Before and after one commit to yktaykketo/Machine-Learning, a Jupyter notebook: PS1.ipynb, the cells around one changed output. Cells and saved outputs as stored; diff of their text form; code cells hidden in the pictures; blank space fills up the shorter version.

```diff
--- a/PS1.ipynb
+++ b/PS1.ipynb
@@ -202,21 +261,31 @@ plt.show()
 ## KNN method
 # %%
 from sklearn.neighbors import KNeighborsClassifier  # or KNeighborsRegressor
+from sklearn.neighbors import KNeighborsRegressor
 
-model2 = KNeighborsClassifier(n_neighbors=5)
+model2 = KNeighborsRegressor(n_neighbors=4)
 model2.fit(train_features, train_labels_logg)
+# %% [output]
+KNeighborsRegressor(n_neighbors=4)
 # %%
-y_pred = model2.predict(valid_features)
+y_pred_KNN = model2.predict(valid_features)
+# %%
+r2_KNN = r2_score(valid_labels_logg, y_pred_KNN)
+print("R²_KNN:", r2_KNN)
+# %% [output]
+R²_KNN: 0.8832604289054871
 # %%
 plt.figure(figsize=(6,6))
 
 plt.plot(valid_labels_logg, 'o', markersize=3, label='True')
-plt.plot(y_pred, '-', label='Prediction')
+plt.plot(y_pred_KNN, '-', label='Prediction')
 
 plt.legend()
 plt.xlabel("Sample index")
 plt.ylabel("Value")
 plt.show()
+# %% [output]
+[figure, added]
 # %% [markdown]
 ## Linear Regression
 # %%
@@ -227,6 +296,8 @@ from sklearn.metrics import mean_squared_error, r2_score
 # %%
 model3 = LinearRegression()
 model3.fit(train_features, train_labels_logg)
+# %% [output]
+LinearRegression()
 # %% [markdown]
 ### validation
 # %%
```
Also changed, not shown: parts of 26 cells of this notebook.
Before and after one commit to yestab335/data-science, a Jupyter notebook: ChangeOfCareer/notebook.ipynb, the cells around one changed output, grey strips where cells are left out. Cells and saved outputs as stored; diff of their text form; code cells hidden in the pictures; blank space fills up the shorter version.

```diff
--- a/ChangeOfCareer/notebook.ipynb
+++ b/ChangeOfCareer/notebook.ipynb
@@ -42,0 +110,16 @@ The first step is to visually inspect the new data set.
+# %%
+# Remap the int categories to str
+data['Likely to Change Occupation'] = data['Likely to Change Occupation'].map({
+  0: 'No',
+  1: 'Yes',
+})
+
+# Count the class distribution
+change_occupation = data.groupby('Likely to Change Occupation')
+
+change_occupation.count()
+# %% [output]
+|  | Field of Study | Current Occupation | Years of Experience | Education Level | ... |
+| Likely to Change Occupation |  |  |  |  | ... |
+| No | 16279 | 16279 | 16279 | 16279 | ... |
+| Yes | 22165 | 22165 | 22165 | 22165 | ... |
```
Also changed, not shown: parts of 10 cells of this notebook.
○ ○ ○ ○
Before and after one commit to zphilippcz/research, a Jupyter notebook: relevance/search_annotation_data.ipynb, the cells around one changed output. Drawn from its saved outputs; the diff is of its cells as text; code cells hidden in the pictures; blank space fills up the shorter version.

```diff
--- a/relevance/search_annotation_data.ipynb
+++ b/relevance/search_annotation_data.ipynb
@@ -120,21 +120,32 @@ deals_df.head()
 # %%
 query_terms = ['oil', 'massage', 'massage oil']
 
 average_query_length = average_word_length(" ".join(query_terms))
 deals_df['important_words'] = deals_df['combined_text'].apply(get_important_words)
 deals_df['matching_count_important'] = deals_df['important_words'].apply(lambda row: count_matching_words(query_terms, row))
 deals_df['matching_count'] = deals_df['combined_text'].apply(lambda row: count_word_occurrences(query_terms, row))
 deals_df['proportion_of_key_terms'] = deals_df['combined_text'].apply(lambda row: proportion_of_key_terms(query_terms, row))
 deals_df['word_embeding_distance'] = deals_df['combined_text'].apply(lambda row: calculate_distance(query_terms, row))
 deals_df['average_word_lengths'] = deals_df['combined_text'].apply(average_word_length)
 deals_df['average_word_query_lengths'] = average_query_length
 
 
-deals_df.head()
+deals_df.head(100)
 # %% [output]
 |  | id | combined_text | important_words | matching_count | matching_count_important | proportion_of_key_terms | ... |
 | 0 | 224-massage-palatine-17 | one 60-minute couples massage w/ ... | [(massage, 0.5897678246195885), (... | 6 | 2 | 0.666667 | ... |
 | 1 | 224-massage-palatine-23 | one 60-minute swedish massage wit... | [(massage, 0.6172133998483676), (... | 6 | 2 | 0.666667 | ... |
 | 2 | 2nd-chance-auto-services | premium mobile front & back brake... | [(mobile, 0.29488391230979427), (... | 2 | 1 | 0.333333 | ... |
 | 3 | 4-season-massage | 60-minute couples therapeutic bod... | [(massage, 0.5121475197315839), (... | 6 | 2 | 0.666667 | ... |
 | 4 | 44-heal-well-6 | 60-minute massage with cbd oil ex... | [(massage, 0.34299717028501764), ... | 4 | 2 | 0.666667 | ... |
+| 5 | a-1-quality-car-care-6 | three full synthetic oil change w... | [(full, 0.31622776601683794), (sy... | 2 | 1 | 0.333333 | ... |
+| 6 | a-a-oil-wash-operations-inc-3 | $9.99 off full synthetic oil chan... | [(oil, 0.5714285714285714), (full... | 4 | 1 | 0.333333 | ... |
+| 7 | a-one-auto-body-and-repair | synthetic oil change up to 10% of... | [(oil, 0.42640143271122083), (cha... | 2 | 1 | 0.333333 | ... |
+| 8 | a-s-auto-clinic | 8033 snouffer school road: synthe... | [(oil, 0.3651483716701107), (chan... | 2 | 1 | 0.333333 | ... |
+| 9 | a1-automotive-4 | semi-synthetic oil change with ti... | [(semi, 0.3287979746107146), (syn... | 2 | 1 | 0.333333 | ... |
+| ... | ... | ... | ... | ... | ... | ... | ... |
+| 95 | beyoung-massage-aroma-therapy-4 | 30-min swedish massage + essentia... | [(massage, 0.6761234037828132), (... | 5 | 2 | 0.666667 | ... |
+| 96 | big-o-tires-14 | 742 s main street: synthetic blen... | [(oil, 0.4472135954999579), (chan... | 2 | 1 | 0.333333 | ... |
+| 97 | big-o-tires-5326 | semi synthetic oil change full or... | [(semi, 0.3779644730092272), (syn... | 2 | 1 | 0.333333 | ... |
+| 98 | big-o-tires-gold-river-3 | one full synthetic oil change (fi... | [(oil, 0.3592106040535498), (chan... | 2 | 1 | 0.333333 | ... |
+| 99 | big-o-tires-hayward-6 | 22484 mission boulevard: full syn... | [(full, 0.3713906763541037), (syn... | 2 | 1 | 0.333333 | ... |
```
○ ○ ○ ○
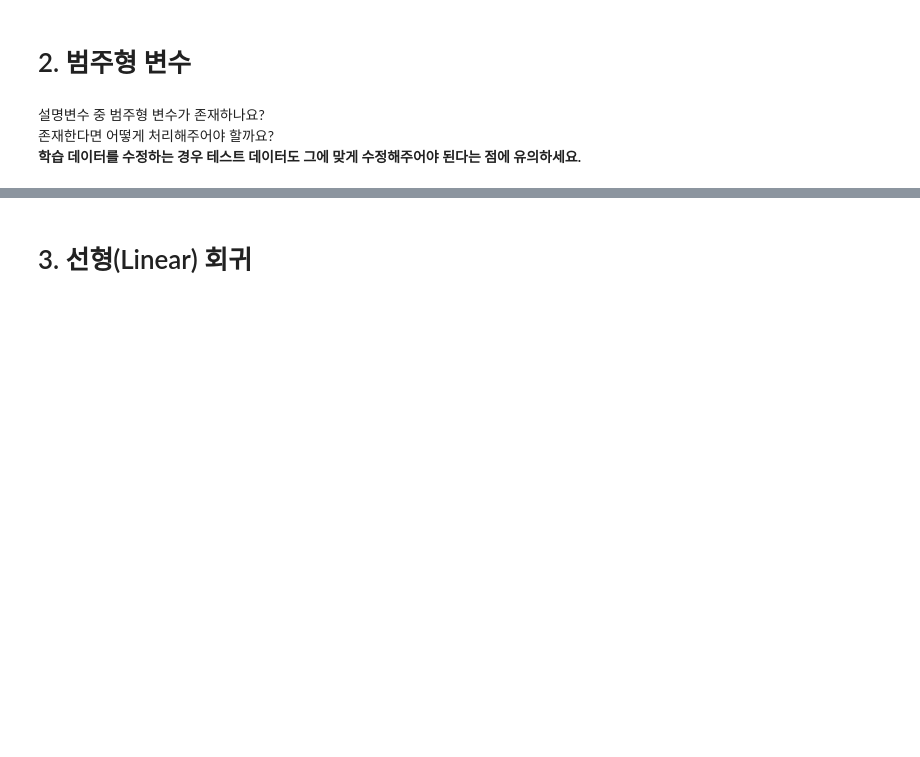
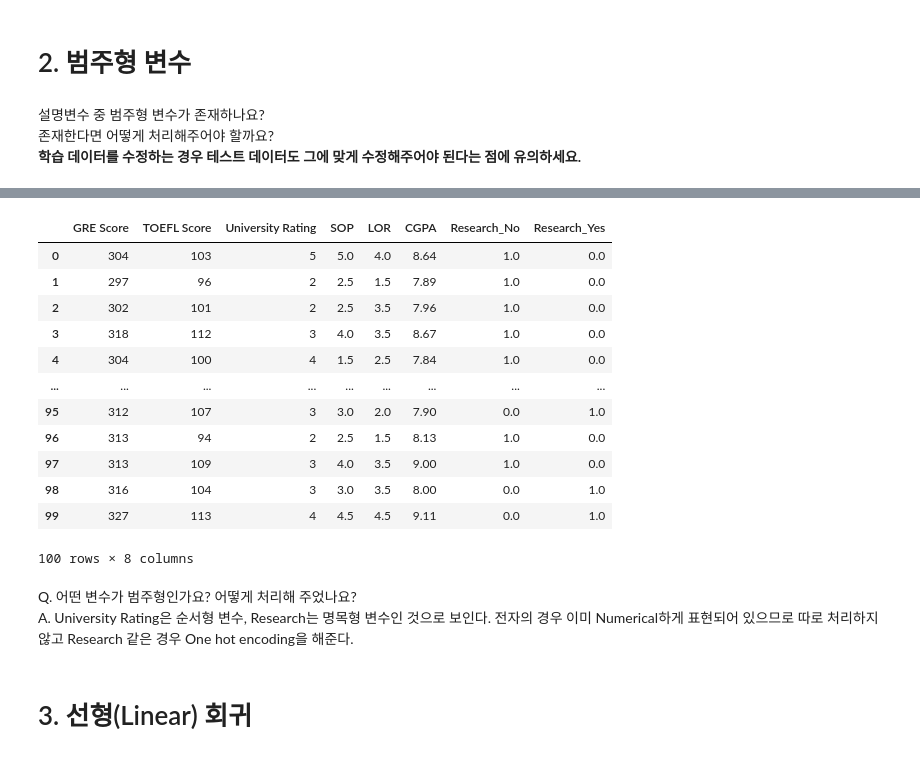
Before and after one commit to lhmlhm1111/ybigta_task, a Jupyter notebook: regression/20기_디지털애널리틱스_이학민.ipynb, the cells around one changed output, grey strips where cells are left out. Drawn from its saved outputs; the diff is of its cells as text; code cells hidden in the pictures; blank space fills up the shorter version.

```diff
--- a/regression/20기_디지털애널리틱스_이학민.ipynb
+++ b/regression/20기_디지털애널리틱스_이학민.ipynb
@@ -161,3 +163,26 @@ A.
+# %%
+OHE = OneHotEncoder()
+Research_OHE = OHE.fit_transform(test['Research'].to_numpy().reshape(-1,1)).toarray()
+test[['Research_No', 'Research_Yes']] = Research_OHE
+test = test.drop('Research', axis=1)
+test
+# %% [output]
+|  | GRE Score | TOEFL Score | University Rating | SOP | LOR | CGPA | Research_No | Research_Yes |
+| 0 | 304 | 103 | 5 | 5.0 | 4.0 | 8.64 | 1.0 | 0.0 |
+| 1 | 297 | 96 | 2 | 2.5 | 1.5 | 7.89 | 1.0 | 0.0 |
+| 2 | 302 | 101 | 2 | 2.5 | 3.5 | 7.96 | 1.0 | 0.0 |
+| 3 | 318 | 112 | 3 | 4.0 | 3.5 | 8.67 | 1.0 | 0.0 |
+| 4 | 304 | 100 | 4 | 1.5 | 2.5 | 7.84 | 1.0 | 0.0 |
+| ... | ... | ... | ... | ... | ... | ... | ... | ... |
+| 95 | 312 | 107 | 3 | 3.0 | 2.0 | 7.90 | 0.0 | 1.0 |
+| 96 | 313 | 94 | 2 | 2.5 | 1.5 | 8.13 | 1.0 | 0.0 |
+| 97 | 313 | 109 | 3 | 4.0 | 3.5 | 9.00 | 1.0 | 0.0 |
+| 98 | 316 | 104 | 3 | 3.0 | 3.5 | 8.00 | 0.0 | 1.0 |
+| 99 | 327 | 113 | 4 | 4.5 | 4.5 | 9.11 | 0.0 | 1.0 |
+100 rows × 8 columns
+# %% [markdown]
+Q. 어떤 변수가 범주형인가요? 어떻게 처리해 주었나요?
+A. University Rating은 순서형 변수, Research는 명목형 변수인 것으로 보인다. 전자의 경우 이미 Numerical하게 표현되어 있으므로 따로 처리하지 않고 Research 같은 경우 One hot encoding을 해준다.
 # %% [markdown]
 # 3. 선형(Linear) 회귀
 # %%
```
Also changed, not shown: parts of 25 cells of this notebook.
○ ○ ○ ○
Lines holding "with" in the data above: copy each of them.

 | 4 | 44-heal-well-6 | 60-minute massage with cbd oil ex... | [(massage, 0.34299717028501764), ... | 4 | 2 | 0.666667 | ... |
+| 9 | a1-automotive-4 | semi-synthetic oil change with ti... | [(semi, 0.3287979746107146), (syn... | 2 | 1 | 0.333333 | ... |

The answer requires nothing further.